Feds announce $12.5 million to prevent invasive aquatic species from entering the Great Lakes
The federal government is investing $12.5 million over four years in efforts to prevent aquatic invasive species from entering the Great Lakes and St. Lawrence River region, Transportation Secretary Omar Alghabra announced Wednesday in known to Windsor.
Alghabra was with Morterm Limited to start the Ballast Water Innovation Program which is part of the Federal Government’s Ocean Conservation Plan.
Ballast water is stored in a ship’s hold or ballast tanks to stabilize it, but it is also a major contributor to non-native aquatic life finding its way into waterways.
Alghabra praised workers at the Port of Windsor for connecting Canada and the United States to the rest of the world.
“But with hundreds of ships calling at this port to take in Canadian grain and salt, they can inadvertently leave behind invasive species when offloading ballast water,” he said.
“The release of this type of water can introduce and spread invasive species that can harm native species, affect local environments, affect fisheries and even disrupt the infrastructure we rely on every day.”
He said zebra mussels entered the Great Lakes through ballast water, and now it costs about $250 million a year to manage their presence.
“This species threatens critical infrastructure such as power plants and water treatment plants, and regularly damages merchant ships and private vessels.”
The money will fund research into better ballast water management systems specifically tailored for the Great Lakes and St. Lawrence River, help ensure implementation of new ballast water regulations, allow government to better understand ballast management , and informing the federal government when it does Discussions on international rules and environmental protection.

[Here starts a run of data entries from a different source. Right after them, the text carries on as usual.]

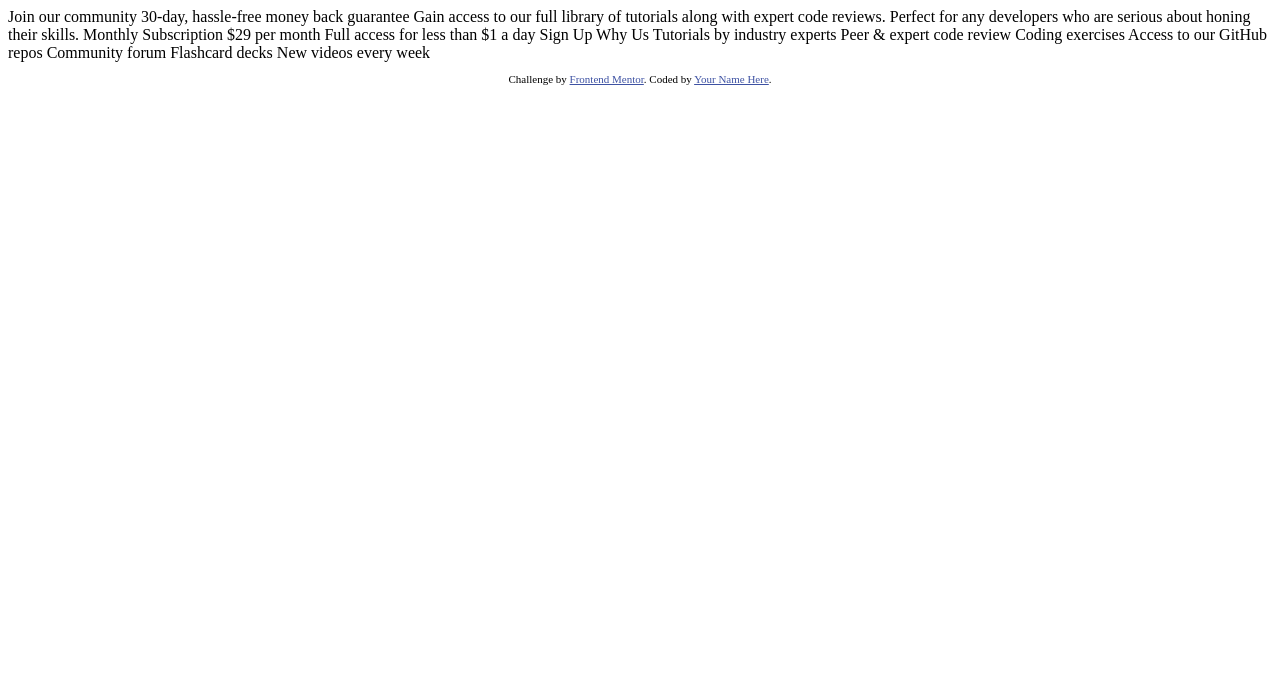
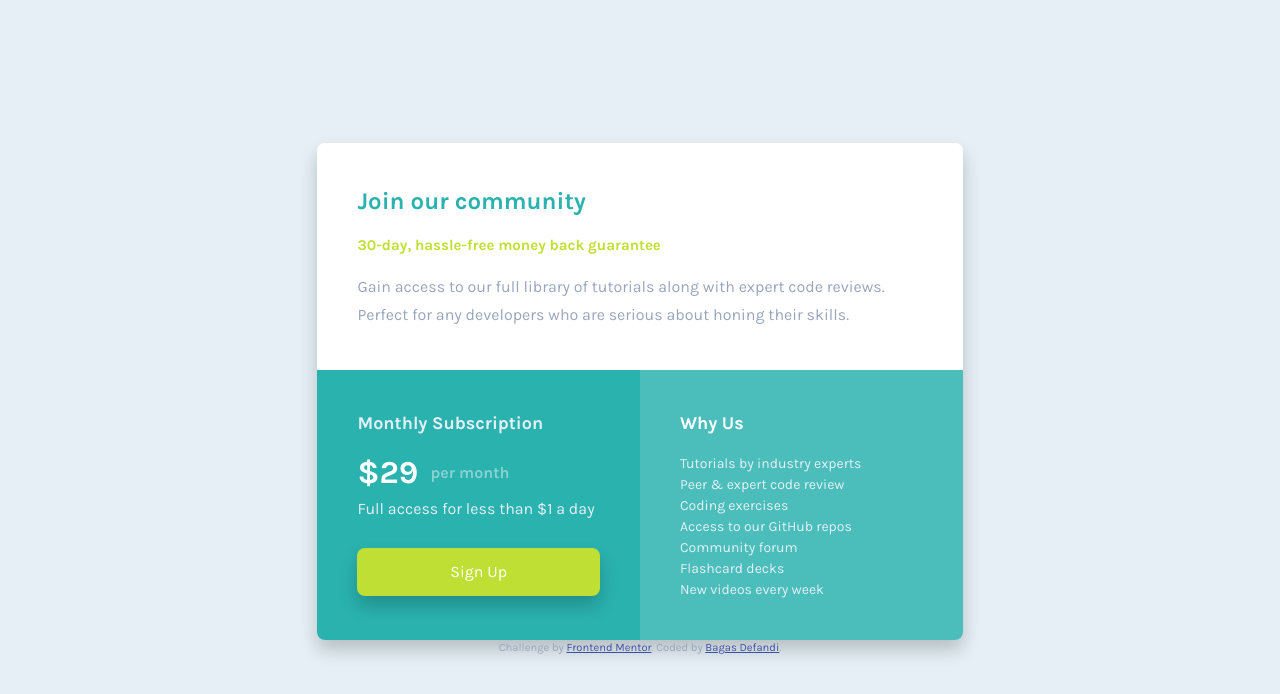
Before and after one commit to bagas-defandi/Frontend-Mentor, a plain HTML site: page single-price-grid-component/index.html in a window 1280 px wide. Drawn offline with Linux system fonts and the light colour scheme.

Commit message:
Finish single price grid component

```diff
--- a/single-price-grid-component/index.html
+++ b/single-price-grid-component/index.html
@@ -3,47 +3,49 @@
 <head>
   <meta charset="UTF-8">
   <meta name="viewport" content="width=device-width, initial-scale=1.0"> <!-- displays site properly based on user's device -->
-
   <link rel="icon" type="image/png" sizes="32x32" href="./images/favicon-32x32.png">
-
   <title>Frontend Mentor | Single Price Grid Component</title>
-
+  <link rel="stylesheet" href="style.css">
   <!-- Feel free to remove these styles or customise in your own stylesheet 👍 -->
   <style>
-    .attribution { font-size: 11px; text-align: center; }
+    .attribution { font-size: 0.7rem; text-align: center; }
     .attribution a { color: hsl(228, 45%, 44%); }
   </style>
 </head>
 <body>
-  Join our community
 
-  30-day, hassle-free money back guarantee
+  <main class="container">
+    <section class="join flow">
+      <h1>Join our community</h1>
+      <h2>30-day, hassle-free money back guarantee</h2>
+      <p>Gain access to our full library of tutorials along with expert code reviews.
+        Perfect for any developers who are serious about honing their skills.</p>
+    </section>
 
-  Gain access to our full library of tutorials along with expert code reviews.
-  Perfect for any developers who are serious about honing their skills.
+    <section class="subscription flow">
+      <h2>Monthly Subscription</h2>
+      <h3><span class="text-big">&dollar;29</span>&nbsp;&nbsp; per month</h3>
+      <p>Full access for less than &dollar;1 a day</p>
+      <a href="#" class="btn">Sign Up</a>
+    </section>
 
-  Monthly Subscription
-
-  &dollar;29 per month
-
-  Full access for less than &dollar;1 a day
-
-  Sign Up
-
-  Why Us
-
-  Tutorials by industry experts
-  Peer &amp; expert code review
-  Coding exercises
-  Access to our GitHub repos
-  Community forum
-  Flashcard decks
-  New videos every week
-
+    <section class="reason flow">
+        <h2>Why Us</h2>
+        <ul role="list">
+          <li>Tutorials by industry experts</li>
+          <li>Peer &amp; expert code review</li>
+          <li>Coding exercises</li>
+          <li>Access to our GitHub repos</li>
+          <li>Community forum</li>
+          <li>Flashcard decks</li>
+          <li>New videos every week</li>
+        </ul>
+    </section>
+  </main>
   <footer>
     <p class="attribution">
       Challenge by <a href="https://www.frontendmentor.io?ref=challenge" target="_blank">Frontend Mentor</a>.
-      Coded by <a href="#">Your Name Here</a>.
+      Coded by <a href="https://github.com/bagas-defandi/Frontend-Mentor/tree/master/single-price-grid-component">Bagas Defandi</a>.
     </p>
   </footer>
 </body>
--- /dev/null
+++ b/single-price-grid-component/style.css
@@ -0,0 +1,254 @@
+@import url('https://fonts.googleapis.com/css2?family=Karla:wght@400;700&display=swap');
+
+:root {
+    --clr-cyan: hsl(179, 62%, 43%);
+    --clr-bright-yellow: hsl(71, 73%, 54%);
+    --clr-light-gray: hsl(204, 43%, 93%);
+    --clr-grayish-blue: hsl(218, 22%, 67%);
+    --clr-white: hsl(0, 0%, 100%);
+
+    --fz-400: 0.875rem;
+    --fz-500: 0.9375rem;
+    --fz-600: 1rem;
+    --fz-700: 1.125rem;
+    --fz-800: 1.25rem;
+    --fz-900: 2rem;
+
+    --fw-400: 400;
+    --fw-700: 700;
+
+    --ff-body: 'Karla', sans-serif;
+}
+
+/* https://piccalil.li/blog/a-modern-css-reset/ */
+
+/* Box sizing rules */
+*,
+*::before,
+*::after {
+  box-sizing: border-box;
+}
+
+/* Remove default margin */
+* {
+    margin: 0;
+    padding: 0;
+    font: inherit;
+}
+
+/* Remove list styles on ul, ol elements with a list role, which suggests default styling will be removed */
+ul[role='list'],
+ol[role='list'] {
+  list-style: none;
+}
+
+/* Set core root defaults */
+html:focus-within {
+  scroll-behavior: smooth;
+}
+
+/* Set core body defaults */
+body {
+  min-height: 100vh;
+  text-rendering: optimizeSpeed;
+  line-height: 1.5;
+}
+
+/* A elements that don't have a class get default styles */
+a:not([class]) {
+  text-decoration-skip-ink: auto;
+}
+
+/* Make images easier to work with */
+img,
+picture,
+svg {
+  max-width: 100%;
+  display: block;
+  height: auto;
+}
+
+/* Remove all animations, transitions and smooth scroll for people that prefer not to see them */
+@media (prefers-reduced-motion: reduce) {
+  html:focus-within {
+   scroll-behavior: auto;
+  }
+
+  *,
+  *::before,
+  *::after {
+    animation-duration: 0.01ms !important;
+    animation-iteration-count: 1 !important;
+    transition-duration: 0.01ms !important;
+    scroll-behavior: auto !important;
+  }
+}
+
+/* typography */
+body {
+    font-family: var(--ff-body);
+    font-size: var(--fz-400);
+    font-weight: var(--fw-400);
+    color: var(--clr-grayish-blue);
+    background-color: var(--clr-light-gray);
+
+    display: grid;
+    place-content: center;
+    padding: 3rem 0;
+}
+
+h1,h2,h3 {
+    font-weight: var(--fw-700);
+}
+
+.text-big {
+  font-size: var(--fz-900);
+  color: var(--clr-white);
+}
+
+
+/* https://piccalil.li/quick-tip/flow-utility/ */
+/* this will select direct child, if the child have a sibling in front of him*/
+/*
+  <div class="parent flow">
+    <div class="child"></div>
+    <div class="child"></div> ✔
+    <div class="child"></div> ✔
+    <div class="child"></div> ✔
+  </div>
+*/
+.flow > * + * {
+  margin-top: var(--space, 1em);
+}
+
+/* Component */
+
+section {
+    padding: 1.75em;
+}
+
+.container {
+  max-width: 759px;
+  margin: 0 auto;
+  width: 85%;
+  box-shadow: 0px 10px 18px 0px rgba(0, 0, 0, 0.2);
+  border-radius: 0.5rem;
+
+  display: grid;
+  grid-auto-columns: 1fr;
+  grid-template-areas:
+                      'join'
+                      'subscription'
+                      'reason';
+}
+
+.join {
+  background-color: var(--clr-white);
+  border-radius: 0.5rem 0.5rem 0 0;
+  grid-area: join;
+}
+
+.join h1{
+    font-size: var(--fz-800);
+    color: var(--clr-cyan);
+}
+
+.join h2 {
+    font-size: var(--fz-500);
+    color: var(--clr-bright-yellow);
+}
+
+.join p {
+  line-height: 1.8;
+}
+
+.subscription {
+  background-color: var(--clr-cyan);
+  color: var(--clr-light-gray);
+  grid-area: subscription;
+}
+
+.subscription h2 {
+    font-size: var(--fz-700)
+}
+
+.subscription h3 {
+  --space: 0.75em;
+  display: flex;
+  align-items: center;
+  color: hsla(204, 43%, 93%, 0.5);
+}
+
+.subscription p {
+  --space: 0em;
+  font-size: var(--fz-500);
+}
+
+.reason {
+  background-color: hsl(179, 47%, 52%);
+  color: var(--clr-light-gray);
+  border-radius: 0 0 0.5rem 0.5rem;
+  grid-area: reason;
+}
+
+.reason h2 {
+    font-size: var(--fz-700);
+    color: white;
+}
+
+.btn {
+  --space: 1.65em;
+  display: block;
+  text-decoration: none;
+  background-color: var(--clr-bright-yellow);
+  color: white;
+  text-align: center;
+  padding: 0.75em;
+  border-radius: .5rem;
+  font-size: var(--fz-600);
+  box-shadow: 0px 10px 18px 0px rgba(0, 0, 0, 0.2);
+}
+
+.btn:hover,
+.btn:focus  {
+  opacity: 0.8;
+}
+
+@media screen and (min-width: 536px) {
+  .container {
+    grid-template-areas:
+                        'join join'
+                        'subscription reason';
+  }
+  .subscription {
+    border-radius: 0 0 0 0.5rem;
+  }
+
+  .reason {
+    border-radius: 0 0 0.5rem 0;
+  }
+}
+
+@media screen and (min-width: 700px) {
+  :root {
+    --fz-400: 1rem;
+    --fz-500: 1.125rem;
+    --fz-800: 1.5rem;
+  }
+
+section {
+    padding: 2.5rem;
+  }
+
+  .join h2 {
+    font-size: 0.9375rem;
+  }
+
+  .subscription p {
+    font-size: 1rem;
+  }
+
+  .reason li {
+    font-size: 0.875rem;
+  }
+}
```
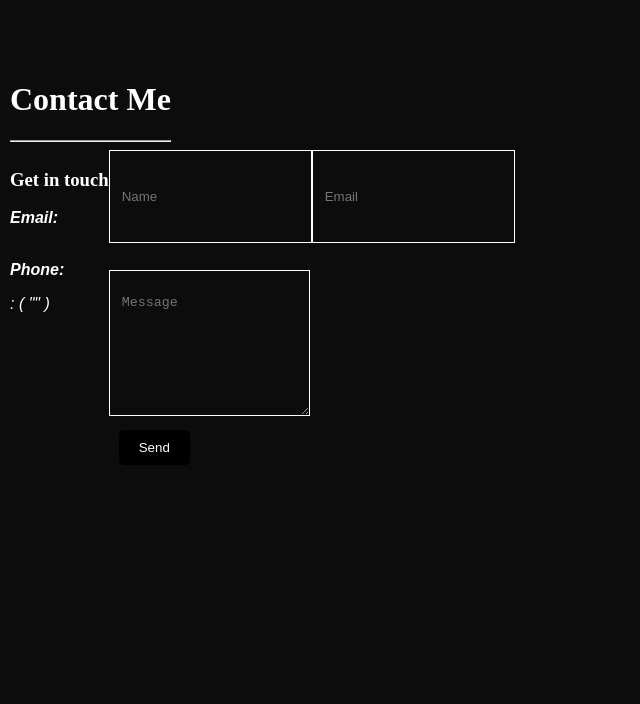
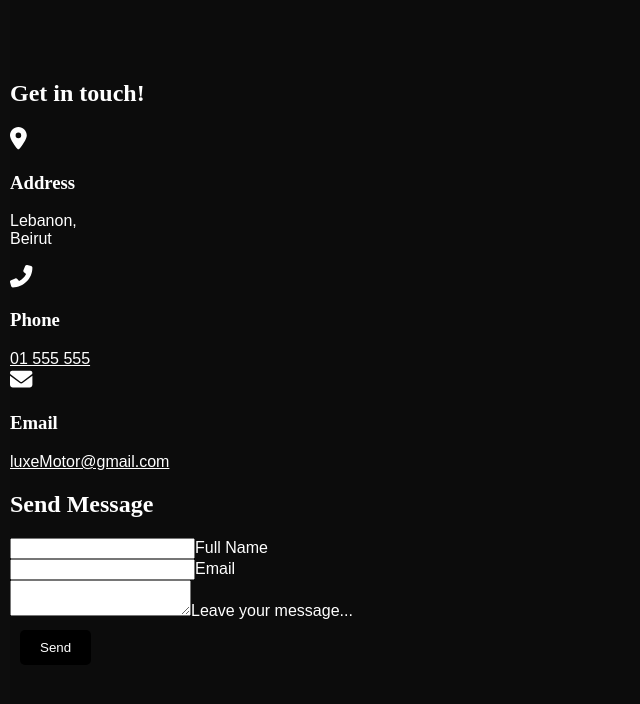
Before and after one commit to bechara-rizk/DealershipTeamOne, a Next.js app: page /home/contactUs in a window 1280 px wide. Shown: the top 704 px of the page, without its empty margins (0-640 px from the left). Built offline with nearby package versions, Linux system fonts and the light colour scheme.

Commit message:
Contact us page

```diff
--- a/src/pages/home/contactUs.js
+++ b/src/pages/home/contactUs.js
@@ -1,76 +1,75 @@
-import React from "react";
-import { Container, Row, Col } from "react-bootstrap";
+import { FontAwesomeIcon } from '@fortawesome/react-fontawesome'
+import { faMapMarkerAlt, faPhoneAlt, faEnvelope } from '@fortawesome/free-solid-svg-icons'
 
-export default function ContactUs() {
+const contactUs = () => {
+  const handleSubmit = (event) => {
+    event.preventDefault();
 
 
+    const name = event.target.elements.name.value;
+    const email = event.target.elements.email.value;
+    const message = event.target.elements.message.value;
+
+    // TODO: Send the message to the dealer
+    console.log(`Name: ${name}\nEmail: ${email}\nMessage: ${message}`);
+
+
+    event.target.elements.name.value = '';
+    event.target.elements.email.value = '';
+    event.target.elements.message.value = '';
+  };
+
   return (
-      <Container>
-
-        <Row className="mb-5 mt-3">
-          <Col lg="8">
-            <h1 className="display-4 mb-4">Contact Me</h1>
-            <hr className="t_border my-4 ml-0 text-left" />
-          </Col>
-        </Row>
-        <Row className="sec_sp">
-          <Col lg="5" className="mb-5">
-            <h3 className="color_sec py-4">Get in touch</h3>
-            <address>
-              <strong>Email:</strong>{" "}
-              <br />
-              <br />
-                <p>
-                  <strong>Phone:</strong>
-                </p>
-               : (
-                ""
-              )
-            </address>
-          </Col>
-          <Col lg="7" className="d-flex align-items-center">
-            <form  className="contact__form w-100">
-              <Row>
-                <Col lg="6" className="form-group">
-                  <input
-                    className="form-control"
-                    id="name"
-                    name="name"
-                    placeholder="Name"
-                    type="text"
-                    required
-                  />
-                </Col>
-                <Col lg="6" className="form-group">
-                  <input
-                    className="form-control rounded-0"
-                    id="email"
-                    name="email"
-                    placeholder="Email"
-                    type="email"
-                    required
-                  />
-                </Col>
-              </Row>
-              <textarea
-                className="form-control rounded-0"
-                id="message"
-                name="message"
-                placeholder="Message"
-                rows="5"
-                required
-              ></textarea>
-              <br />
-              <Row>
-                <Col lg="12" className="form-group">
-                  <button className="btn ac_btn" type="submit">
-                  Send
-                  </button>
-                </Col>
-              </Row>
-            </form>
-          </Col>
-        </Row>
-      </Container>
+    <section className="Contact">
+      <div className="Content">
+        <h2>Get in touch!</h2>
+      </div>
+      <div className="container">
+        <div className="contactInfo">
+          <div className="box">
+            <div className="icon"><FontAwesomeIcon icon={faMapMarkerAlt}/></div>
+            <div className="text">
+              <h3>Address</h3>
+              <p>Lebanon,<br></br> Beirut</p>
+            </div>
+          </div>
+          <div className="box">
+            <div className="icon"><FontAwesomeIcon icon={faPhoneAlt}/></div>
+            <div className="text">
+              <h3>Phone</h3>
+              <a href="tel:01555555">01 555 555</a>
+            </div>
+          </div>
+          <div className="box">
+            <div className="icon"><FontAwesomeIcon icon={faEnvelope}/></div>
+            <div className="text">
+              <h3>Email</h3>
+              <a href="mailto:luxeMotor@gmail.com">luxeMotor@gmail.com</a>
+            </div>
+          </div>
+        </div>
+        <div className="contactForm">
+          <form onSubmit={handleSubmit}>
+            <h2>Send Message</h2>
+            <div className="inputBox">
+              <input type="text" name="name" required="required"></input>
+              <span>Full Name</span>
+            </div>
+            <div className="inputBox">
+              <input type="email" name="email" required="required"></input>
+              <span>Email</span>
+            </div>
+            <div className="inputBox">
+              <textarea name="message" required="required"></textarea>
+              <span>Leave your message...</span>
+            </div>
+            <div className="inputBox">
+              <button type="submit">Send</button>
+            </div>
+          </form>
+        </div>
+      </div>
+    </section>
   );
 }
+export default contactUs;
```
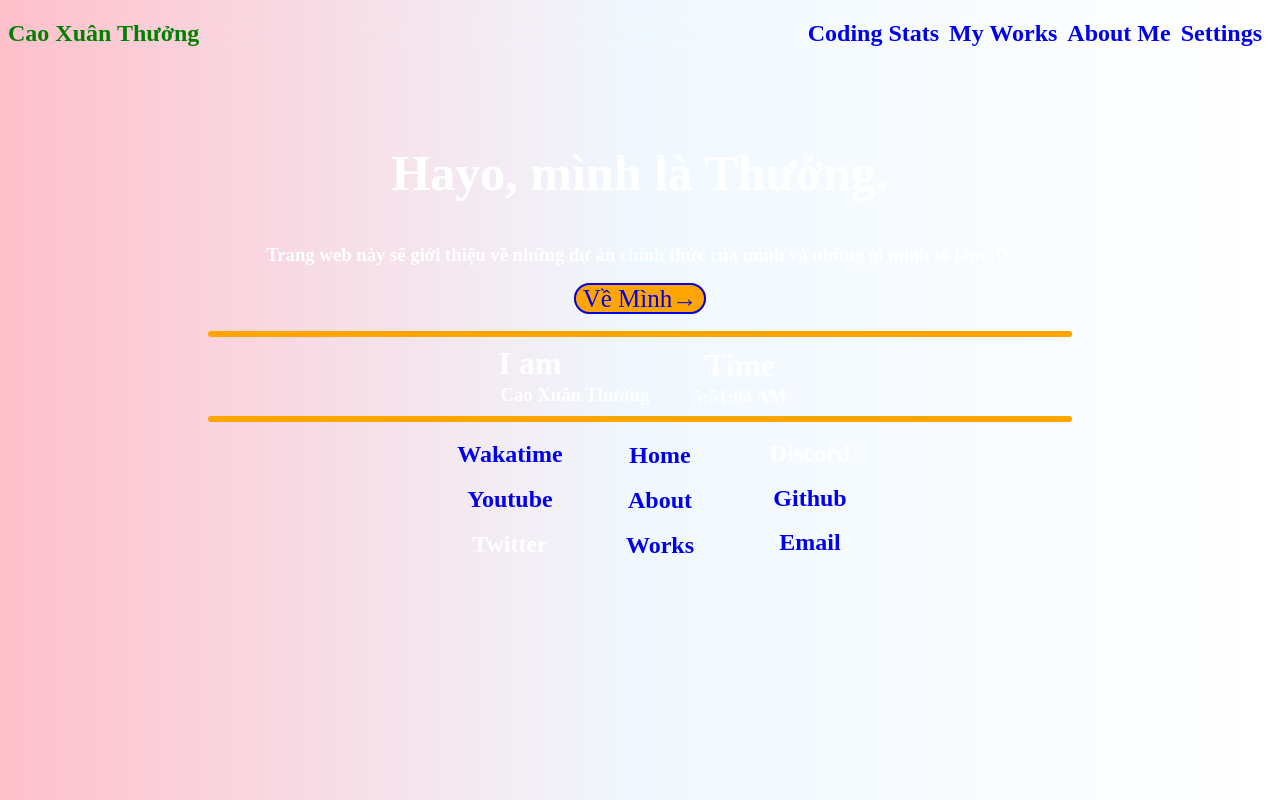
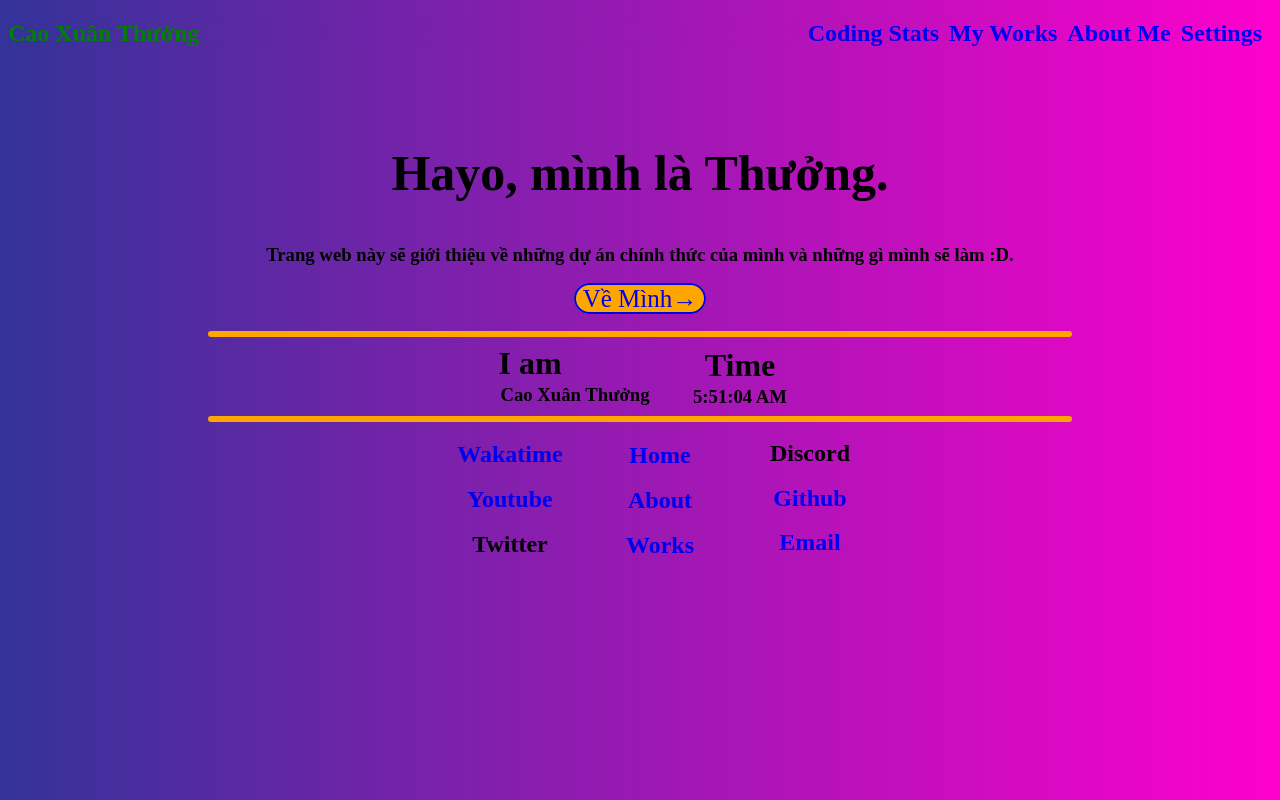
Before and after one commit to VianteTech/thuongdev.github.io, a plain HTML site: page index.html in a window 1280 px wide. Drawn offline with Linux system fonts and the light colour scheme.

Commit message:
Update assests.css

```diff
--- a/assests.css
+++ b/assests.css
@@ -18,9 +18,9 @@ div ul li:nth-child(3n-1){
 
 }
 :root{
-    --color:white;
-    --background:black;
-    --backimg: linear-gradient(to left,white,aliceblue,pink);
+    --color:black;
+    --background:white;
+    --backimg: linear-gradient(to right,#333399,#FF00CC);
     --width:250;
 }
 .body{
```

Alghabra invited experts in the field with ideas to submit proposals for better ballast water management systems.
Ports CEO Steve Salmons said the industry has worked hard over the past decade to better protect the environment.
“Obviously this will be absolutely critical for the shipping industry,” he said.
“The issue of ballasting and protecting our Great Lakes is at the forefront of our shipping industry. I know I deal with these people every day.”
Alghabra said the Port of Windsor is a major international and domestic hub, “at the heart of the Great Lakes and St. Lawrence Seaway System.”
“It helps Canadians get goods and creates good, good-paying jobs,” he said.